Rooney kept his eye on the prize

JPEG Pro
Photo: Gary Yokoyama, Hamilton Spectator

Lisa Diebel
Hamilton Spectator

Matt Rooney’s dream of playing university football was almost sacked by his appetite for potato chips, cookies and other high-fat treats. By the end of Grade 11, the Carlisle resident was tipping the scales at 325 pounds, making him too heavy to be considered for a university team even though he was a talented high school player.

While some football players weigh well over 300 pounds, they’re also typically very tall. Toronto Argonaut offensive linesman Matt Sewell, for example, is listed on his team’s roster as 6-feet-7 and 322 pounds. Rooney, who is 6-feet-tall, didn’t have the height to support his weight.

Refusing to give up his dream of playing university ball, Rooney made lifestyle changes that included giving up junk food, hiring a personal trainer and working out regularly at the Flamborough Family YMCA.

“I knew that something had to change,” said Rooney. “I had to decide whether to stop playing football or do the work needed to get in shape.”

Rooney visited the YMCA most mornings for a 30 to 40 minute cardio workout using stair climbing or elliptical machines. He also stretched and built strength using free weights and weight machines. In addition to Y workouts, he visited a personal trainer at a home gym.

By the end of high school Rooney had stabilized at 225 pounds and landed what looked like an opportunity to play for the University of Western Ontario’s football team. But a last-minute cut meant he spent the school year living at home instead, working in retail and landscaping jobs.

Losing the opportunity to play university ball was a huge disappointment but Rooney didn’t give up.

“I would tell anyone in that situation to just stay focused on their goal and keep going,” said Rooney, who continued working out during his year at home. This past September he was accepted to Wilfrid Laurier University where he’s a linebacker for the school’s Golden Hawks.

“Giving up would have been the worst regret of my life,” said Rooney, 20, who’s studying political science. He continues to work out at the YMCA when he’s home for visits. And he gets plenty of exercise during the school year, thanks to a regimented team schedule. Team members start their day at 6 a.m. with a 60 to 90 minute workout, followed by the day’s classes. The team meets again from 4 to 8 p.m. for strategy sessions and practice.

His advice to others who face disappointments as they pursue their dreams? “Keep your head up and don’t get down on yourself.”

That’s great advice, says Genevieve Hladysh, senior regional manager with the YMCA of Hamilton/Burlington/Brantford.

“It’s common for people to hit bumps in the road when it comes to achieving their fitness goals,” says Hladysh. “Try getting back on track as quickly as possible and don’t be afraid to ask for help.

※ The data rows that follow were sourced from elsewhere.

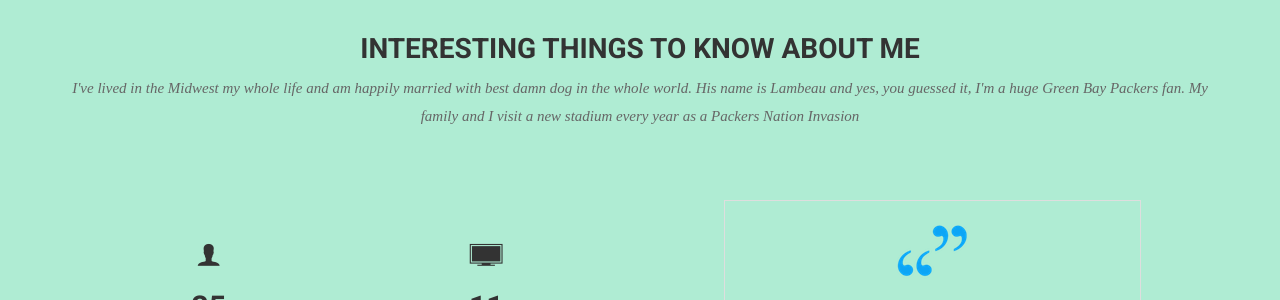
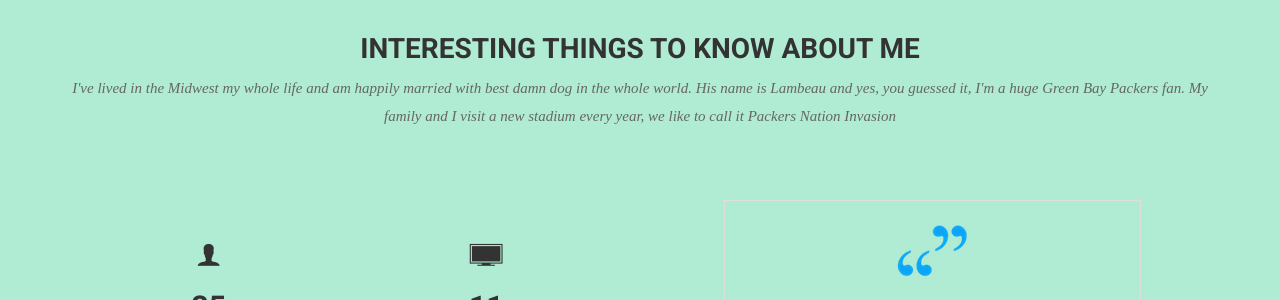
Before and after one commit to Stahlwalker/blog, a Jekyll site: the page built from index.html, in a window 1280 px wide and 900 px high, scrolled down 1533 px. Shown: the part 180-480 px from the top of the window. Built offline with Jekyll 4.4.1, drawn with Linux system fonts in a browser that asks for light colours; nearby versions of some CDN libraries; some web fonts are replaced.

Commit message:
packers content

```diff
--- a/_includes/testimonials.html
+++ b/_includes/testimonials.html
@@ -5,7 +5,7 @@
           <div class="row">
             <div class="section-title text-center">
               <h2>Interesting things to know about me</h2>
-              <p>I've lived in the Midwest my whole life and am happily married with best damn dog in the whole world.  His name is Lambeau and yes, you guessed it, I'm a huge Green Bay Packers fan. My family and I visit a new stadium every year as a Packers Nation Invasion</p>
+              <p>I've lived in the Midwest my whole life and am happily married with best damn dog in the whole world.  His name is Lambeau and yes, you guessed it, I'm a huge Green Bay Packers fan. My family and I visit a new stadium every year, we like to call it Packers Nation Invasion</p>
             </div>
           </div>
           <div class="row">
```
Also changed, not shown: 2 other files.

Fitness centres like the YMCA have staff with the expertise to help you achieve your goals.”

Leave a Reply

Fill in your details below or click an icon to log in:

WordPress.com Logo

You are commenting using your WordPress.com account. Log Out / Change )

Twitter picture

You are commenting using your Twitter account. Log Out / Change )

Facebook photo

You are commenting using your Facebook account. Log Out / Change )

Google+ photo

You are commenting using your Google+ account. Log Out / Change )

Connecting to %s